*** Block opens ***

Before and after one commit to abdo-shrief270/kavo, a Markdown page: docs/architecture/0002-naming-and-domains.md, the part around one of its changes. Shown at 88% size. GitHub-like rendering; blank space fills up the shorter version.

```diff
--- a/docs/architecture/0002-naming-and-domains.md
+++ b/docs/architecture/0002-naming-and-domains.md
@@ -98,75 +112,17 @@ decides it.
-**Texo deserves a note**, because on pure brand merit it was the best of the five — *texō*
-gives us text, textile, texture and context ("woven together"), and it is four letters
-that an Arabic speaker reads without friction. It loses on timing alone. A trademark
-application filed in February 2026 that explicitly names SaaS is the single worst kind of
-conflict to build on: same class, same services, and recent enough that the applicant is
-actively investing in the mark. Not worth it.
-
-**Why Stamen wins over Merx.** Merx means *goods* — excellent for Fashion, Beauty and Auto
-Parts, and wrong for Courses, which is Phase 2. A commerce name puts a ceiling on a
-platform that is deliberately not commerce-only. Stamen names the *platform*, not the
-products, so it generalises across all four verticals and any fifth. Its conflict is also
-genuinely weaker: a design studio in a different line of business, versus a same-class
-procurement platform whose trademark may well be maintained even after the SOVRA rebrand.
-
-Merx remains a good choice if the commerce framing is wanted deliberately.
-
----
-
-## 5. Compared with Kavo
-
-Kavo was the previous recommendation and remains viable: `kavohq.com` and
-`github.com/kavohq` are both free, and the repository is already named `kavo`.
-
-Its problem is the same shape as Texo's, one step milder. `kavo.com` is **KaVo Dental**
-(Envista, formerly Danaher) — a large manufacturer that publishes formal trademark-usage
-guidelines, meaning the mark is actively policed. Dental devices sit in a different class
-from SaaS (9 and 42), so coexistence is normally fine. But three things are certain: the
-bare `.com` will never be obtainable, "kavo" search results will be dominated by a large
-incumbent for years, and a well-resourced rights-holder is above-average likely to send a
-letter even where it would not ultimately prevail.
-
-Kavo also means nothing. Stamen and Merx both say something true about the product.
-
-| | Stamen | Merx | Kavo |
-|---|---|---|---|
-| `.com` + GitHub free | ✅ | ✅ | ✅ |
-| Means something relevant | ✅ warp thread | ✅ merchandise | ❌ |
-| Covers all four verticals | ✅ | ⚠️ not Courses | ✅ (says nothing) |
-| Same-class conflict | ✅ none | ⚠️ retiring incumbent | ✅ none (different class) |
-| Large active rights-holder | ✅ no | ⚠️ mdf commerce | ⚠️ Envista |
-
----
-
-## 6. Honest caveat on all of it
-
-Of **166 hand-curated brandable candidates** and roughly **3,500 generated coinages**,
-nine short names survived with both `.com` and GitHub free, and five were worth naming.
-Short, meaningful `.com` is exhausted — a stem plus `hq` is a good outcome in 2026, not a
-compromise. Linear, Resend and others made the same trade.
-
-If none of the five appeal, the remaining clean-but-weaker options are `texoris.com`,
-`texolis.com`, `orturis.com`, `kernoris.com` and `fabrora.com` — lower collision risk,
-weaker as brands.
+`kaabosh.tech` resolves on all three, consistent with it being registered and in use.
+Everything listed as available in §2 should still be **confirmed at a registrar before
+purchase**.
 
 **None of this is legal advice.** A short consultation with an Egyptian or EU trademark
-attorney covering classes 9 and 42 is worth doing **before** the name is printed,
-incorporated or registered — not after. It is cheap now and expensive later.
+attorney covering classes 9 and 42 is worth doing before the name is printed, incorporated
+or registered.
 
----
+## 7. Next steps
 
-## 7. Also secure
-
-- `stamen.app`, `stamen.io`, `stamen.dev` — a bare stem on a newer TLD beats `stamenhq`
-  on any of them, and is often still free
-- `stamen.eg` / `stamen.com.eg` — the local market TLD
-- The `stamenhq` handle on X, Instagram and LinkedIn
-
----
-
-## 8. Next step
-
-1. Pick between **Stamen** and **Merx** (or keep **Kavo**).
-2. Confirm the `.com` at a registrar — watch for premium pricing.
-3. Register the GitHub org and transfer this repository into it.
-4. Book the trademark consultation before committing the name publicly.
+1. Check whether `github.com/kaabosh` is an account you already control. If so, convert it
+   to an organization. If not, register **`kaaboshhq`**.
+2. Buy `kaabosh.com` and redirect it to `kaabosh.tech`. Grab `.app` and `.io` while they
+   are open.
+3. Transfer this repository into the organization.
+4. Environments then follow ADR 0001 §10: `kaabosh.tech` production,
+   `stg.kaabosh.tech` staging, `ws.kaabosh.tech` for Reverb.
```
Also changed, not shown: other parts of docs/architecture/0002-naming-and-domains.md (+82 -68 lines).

*** Block closes ***

**WHAT YOU SHOULD DO**
Please print the material again in full, exactly as it is.

**SOLVED EXERCISE**
Before and after one commit to abdo-shrief270/kavo, a Markdown page: docs/architecture/0002-naming-and-domains.md, the part around one of its changes. Shown at 88% size. GitHub-like rendering; blank space fills up the shorter version.

```diff
--- a/docs/architecture/0002-naming-and-domains.md
+++ b/docs/architecture/0002-naming-and-domains.md
@@ -98,75 +112,17 @@ decides it.
-**Texo deserves a note**, because on pure brand merit it was the best of the five — *texō*
-gives us text, textile, texture and context ("woven together"), and it is four letters
-that an Arabic speaker reads without friction. It loses on timing alone. A trademark
-application filed in February 2026 that explicitly names SaaS is the single worst kind of
-conflict to build on: same class, same services, and recent enough that the applicant is
-actively investing in the mark. Not worth it.
-
-**Why Stamen wins over Merx.** Merx means *goods* — excellent for Fashion, Beauty and Auto
-Parts, and wrong for Courses, which is Phase 2. A commerce name puts a ceiling on a
-platform that is deliberately not commerce-only. Stamen names the *platform*, not the
-products, so it generalises across all four verticals and any fifth. Its conflict is also
-genuinely weaker: a design studio in a different line of business, versus a same-class
-procurement platform whose trademark may well be maintained even after the SOVRA rebrand.
-
-Merx remains a good choice if the commerce framing is wanted deliberately.
-
----
-
-## 5. Compared with Kavo
-
-Kavo was the previous recommendation and remains viable: `kavohq.com` and
-`github.com/kavohq` are both free, and the repository is already named `kavo`.
-
-Its problem is the same shape as Texo's, one step milder. `kavo.com` is **KaVo Dental**
-(Envista, formerly Danaher) — a large manufacturer that publishes formal trademark-usage
-guidelines, meaning the mark is actively policed. Dental devices sit in a different class
-from SaaS (9 and 42), so coexistence is normally fine. But three things are certain: the
-bare `.com` will never be obtainable, "kavo" search results will be dominated by a large
-incumbent for years, and a well-resourced rights-holder is above-average likely to send a
-letter even where it would not ultimately prevail.
-
-Kavo also means nothing. Stamen and Merx both say something true about the product.
-
-| | Stamen | Merx | Kavo |
-|---|---|---|---|
-| `.com` + GitHub free | ✅ | ✅ | ✅ |
-| Means something relevant | ✅ warp thread | ✅ merchandise | ❌ |
-| Covers all four verticals | ✅ | ⚠️ not Courses | ✅ (says nothing) |
-| Same-class conflict | ✅ none | ⚠️ retiring incumbent | ✅ none (different class) |
-| Large active rights-holder | ✅ no | ⚠️ mdf commerce | ⚠️ Envista |
-
----
-
-## 6. Honest caveat on all of it
-
-Of **166 hand-curated brandable candidates** and roughly **3,500 generated coinages**,
-nine short names survived with both `.com` and GitHub free, and five were worth naming.
-Short, meaningful `.com` is exhausted — a stem plus `hq` is a good outcome in 2026, not a
-compromise. Linear, Resend and others made the same trade.
-
-If none of the five appeal, the remaining clean-but-weaker options are `texoris.com`,
-`texolis.com`, `orturis.com`, `kernoris.com` and `fabrora.com` — lower collision risk,
-weaker as brands.
+`kaabosh.tech` resolves on all three, consistent with it being registered and in use.
+Everything listed as available in §2 should still be **confirmed at a registrar before
+purchase**.
 
 **None of this is legal advice.** A short consultation with an Egyptian or EU trademark
-attorney covering classes 9 and 42 is worth doing **before** the name is printed,
-incorporated or registered — not after. It is cheap now and expensive later.
+attorney covering classes 9 and 42 is worth doing before the name is printed, incorporated
+or registered.
 
----
+## 7. Next steps
 
-## 7. Also secure
-
-- `stamen.app`, `stamen.io`, `stamen.dev` — a bare stem on a newer TLD beats `stamenhq`
-  on any of them, and is often still free
-- `stamen.eg` / `stamen.com.eg` — the local market TLD
-- The `stamenhq` handle on X, Instagram and LinkedIn
-
----
-
-## 8. Next step
-
-1. Pick between **Stamen** and **Merx** (or keep **Kavo**).
-2. Confirm the `.com` at a registrar — watch for premium pricing.
-3. Register the GitHub org and transfer this repository into it.
-4. Book the trademark consultation before committing the name publicly.
+1. Check whether `github.com/kaabosh` is an account you already control. If so, convert it
+   to an organization. If not, register **`kaaboshhq`**.
+2. Buy `kaabosh.com` and redirect it to `kaabosh.tech`. Grab `.app` and `.io` while they
+   are open.
+3. Transfer this repository into the organization.
+4. Environments then follow ADR 0001 §10: `kaabosh.tech` production,
+   `stg.kaabosh.tech` staging, `ws.kaabosh.tech` for Reverb.
```
Also changed, not shown: other parts of docs/architecture/0002-naming-and-domains.md (+82 -68 lines).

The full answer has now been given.